Well, you know, we really don’t see it in that particular way in the sense that we do our job. To me, everything looks incremental, in the sense that, well, I’m building today on top of what I did yesterday, right? So, it’s true that looking from the outside, it looks like something very, very extraordinary, but for us, it’s more like regular business. What is probably missing in general for AI research is the fact that there is a gap between what we are doing at the moment and what the potential is, let’s say, towards applying what we do in society, community and so on. This is increasingly reducing at the moment because many academic researchers are also involved now with startups, companies and so on. It’s becoming more and more common to have joint positions between universities and research labs.
For me, joining Humans.ai was exactly in this direction, being able to put together some of the methods that we are developing as researchers, let’s say like toys if you want and to put them into real life and to try to see if we can address the needs of real customers. At the university, what we are doing is mostly creating research papers. This is good of course, and then we are going from deadline to deadline, but in some sense, and this I’m trying to tell my students is that we are somehow missing the connection/impact on society. This is one of the main reasons why I wanted to join Humans.ai. We try to make this a channel through which we can take the technology out of the academic sphere and direct it towards something useful to society.
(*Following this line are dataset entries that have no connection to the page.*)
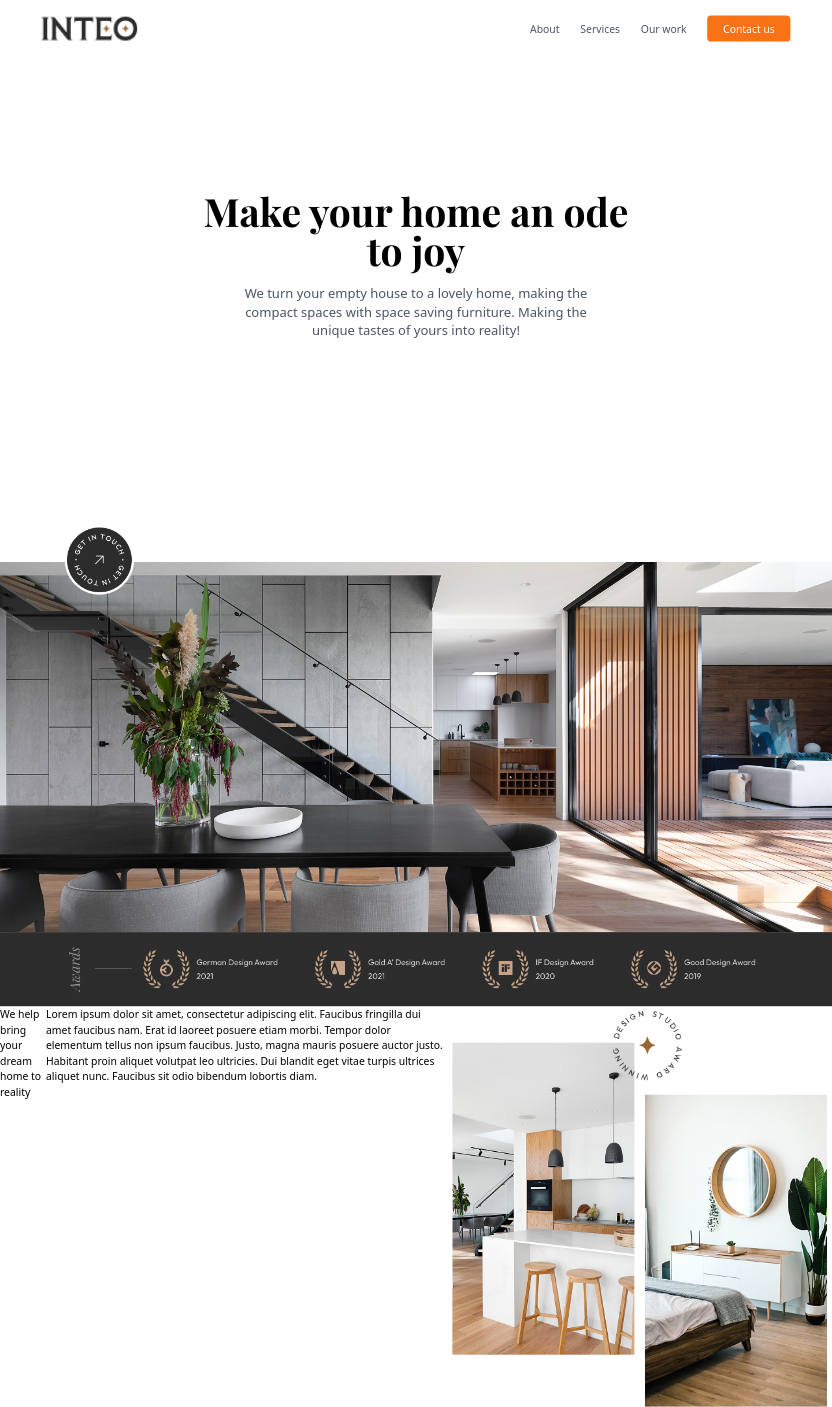
Repository: CatherinneJ/responsive-tailwind-website
Page: tailwind.html
The author's editor kept a copy of each file at every save. The page is drawn from the files as they stood at one save, then again after the next save.
The browser window is 1280 px wide. The pictures show the whole page, at 65% of full size.
Some web libraries are served in a nearby version.

Above is the page before, as saved 2025-05-20 18:52:28.

### tailwind.html
<!DOCTYPE html>
<html lang="en">
<head>
    <meta charset="UTF-8">
    <meta name="viewport" content="width=device-width, initial-scale=1.0">
    <title>NTEO - Make your home an ode to joy</title>
    <script src="https://cdn.tailwindcss.com"></script>
    <link href="https://fonts.googleapis.com/css2?family=Playfair+Display:wght@400;700&display=swap" rel="stylesheet">
    <style>
        .font-playfair {
            font-family: 'Playfair Display', serif;
        }
    </style>
</head>
<body class="bg-white">
    <header class="py-6 px-8 lg:px-16">
        <nav class="flex justify-between items-center">
            <img src="./Assets/Logo.png" alt="logo" class="h-10">
            <ul class="flex space-x-8 items-center">
                <li class="text-gray-600 hover:text-black">About</li>
                <li class="text-gray-600 hover:text-black">Services</li>
                <li class="text-gray-600 hover:text-black">Our work</li>
                <li class="bg-orange-500 text-white px-6 py-2 rounded-md hover:bg-orange-600">Contact us</li>
            </ul>
        </nav>
    </header>

   <section class="flex flex-col items-center justify-center px-8 lg:px-16 py-12 md:py-24 min-h-screen text-center">
        <h1 class="text-4xl md:text-5xl lg:text-6xl font-bold font-playfair mb-6 max-w-2xl flex " >
            Make your home an ode to joy
        </h1>

        <p class="text-lg md:text-xl text-gray-600 mb-12 md:mb-20 max-w-xl">
            We turn your empty house to a lovely home, making the compact spaces with space saving furniture. Making the unique tastes of yours into reality!
        </p>
            <div>
    </section>
    <section>
        <img src="./Assets/Creative.png" class="w-full" alt="background1">
    </section>
    <section id="awards">
        <img src="./Assets/Awards.png" class="w-full" alt="background1" alt="award">
    </section>

    <section class="flex">
        <h2>
            <p>
                We help bring your dream home to reality
            </p>
        </h2>
        <p>
            Lorem ipsum dolor sit amet, consectetur adipiscing elit. Faucibus fringilla dui amet faucibus nam. Erat id laoreet posuere etiam morbi. Tempor dolor elementum tellus non ipsum faucibus. Justo, magna mauris posuere auctor justo. Habitant proin aliquet volutpat leo ultricies. Dui blandit eget vitae turpis ultrices aliquet nunc. Faucibus sit odio bibendum lobortis diam.
        </p>
        <img src="./Assets/Section.png" alt="section2">
    </section>
</body>
</html>

After the next save:
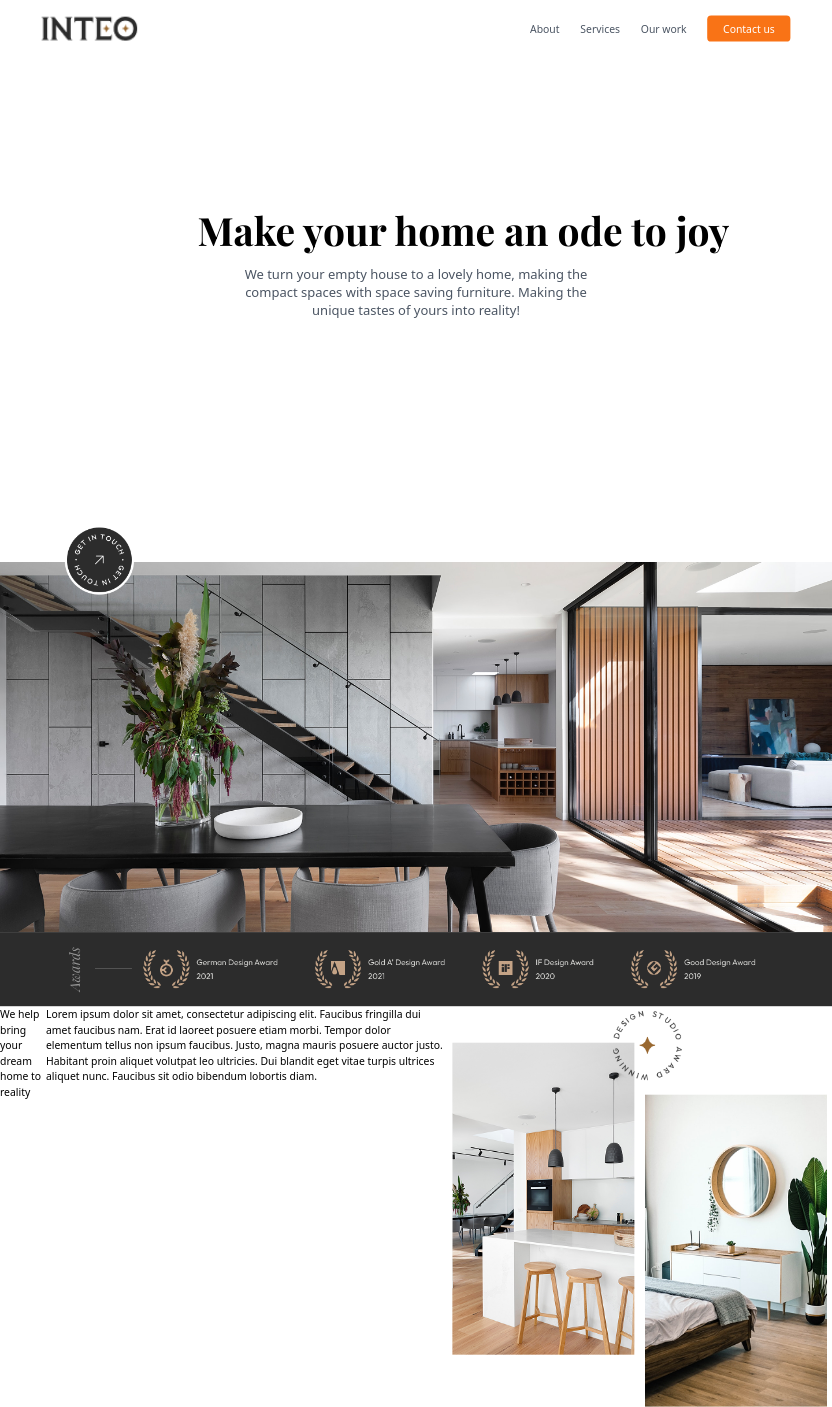
Saved 4 min 45 s later.
--- a/tailwind.html
+++ b/tailwind.html
@@ -26,7 +26,7 @@
     </header>
 
    <section class="flex flex-col items-center justify-center px-8 lg:px-16 py-12 md:py-24 min-h-screen text-center">
-        <h1 class="text-4xl md:text-5xl lg:text-6xl font-bold font-playfair mb-6 max-w-2xl flex " >
+        <h1 class="text-4xl font-bold whitespace-nowrap md:text-5xl lg:text-6xl font-bold font-playfair mb-6 max-w-2xl  " >
             Make your home an ode to joy
         </h1>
How did you start working at Humans.ai? What made you join the project?
That’s a very good question. I believe I like the simple slogan that Humans.ai has adopted from the beginning, you know, the fact that we are several billion people on this planet and each of us could have his own unique contribution. I like this idea, and I believe in it. Of course, many of these people do not have an idea of how much their contribution is worth, but I think if we can just empower them to put together what they can, as little as they can and to put it together to achieve something useful in general for society, it will be very important and it is a strong message. I guess that’s the main reason why I like the idea. Also, I’m at a point in my career in which I don’t need anything else but to challenge myself by being involved in interesting and diverse projects like this one, including working with young people and young communities.
How would you describe the work environment at Humans.ai?
Well, I like it because it’s very informal. It’s also very good because the team as a whole is complementary and very diverse. We were talking before that one of the main ambitions of Humans.ai is to put NFT and AI together, and this is exactly reflected in the team. So, I believe the fact that we have people from different expertise put together, talking and trying to see how you can blend these two communities together is one of the main strengths of Human.ai. This is something that is happening, and I think this is the key to success.
What is your motto? What guides you through life?
Oh, it’s a good one. I haven’t thought about it, but I would say it is “Never stay quiet, always look for something else.”. People who know me would say that I’m a dynamic person. I would say I’m an extrovert, so I like to challenge myself, and I always like to find new, let’s say reach out to goals, and this is what I’m doing. I believe that I stay young because of that.
What else can you tell us about yourself, about the small pleasures of life? Do you have any hobbies?
Well, whenever I have the opportunity, I go skiing. One of the main reasons I wanted to move from Holland to Trento was exactly the fact that Trento is a mountain paradise. So, I go skiing as much as I can. I also go hiking and so on. I think that would be my main hobby. Well, that’s about it, I would say.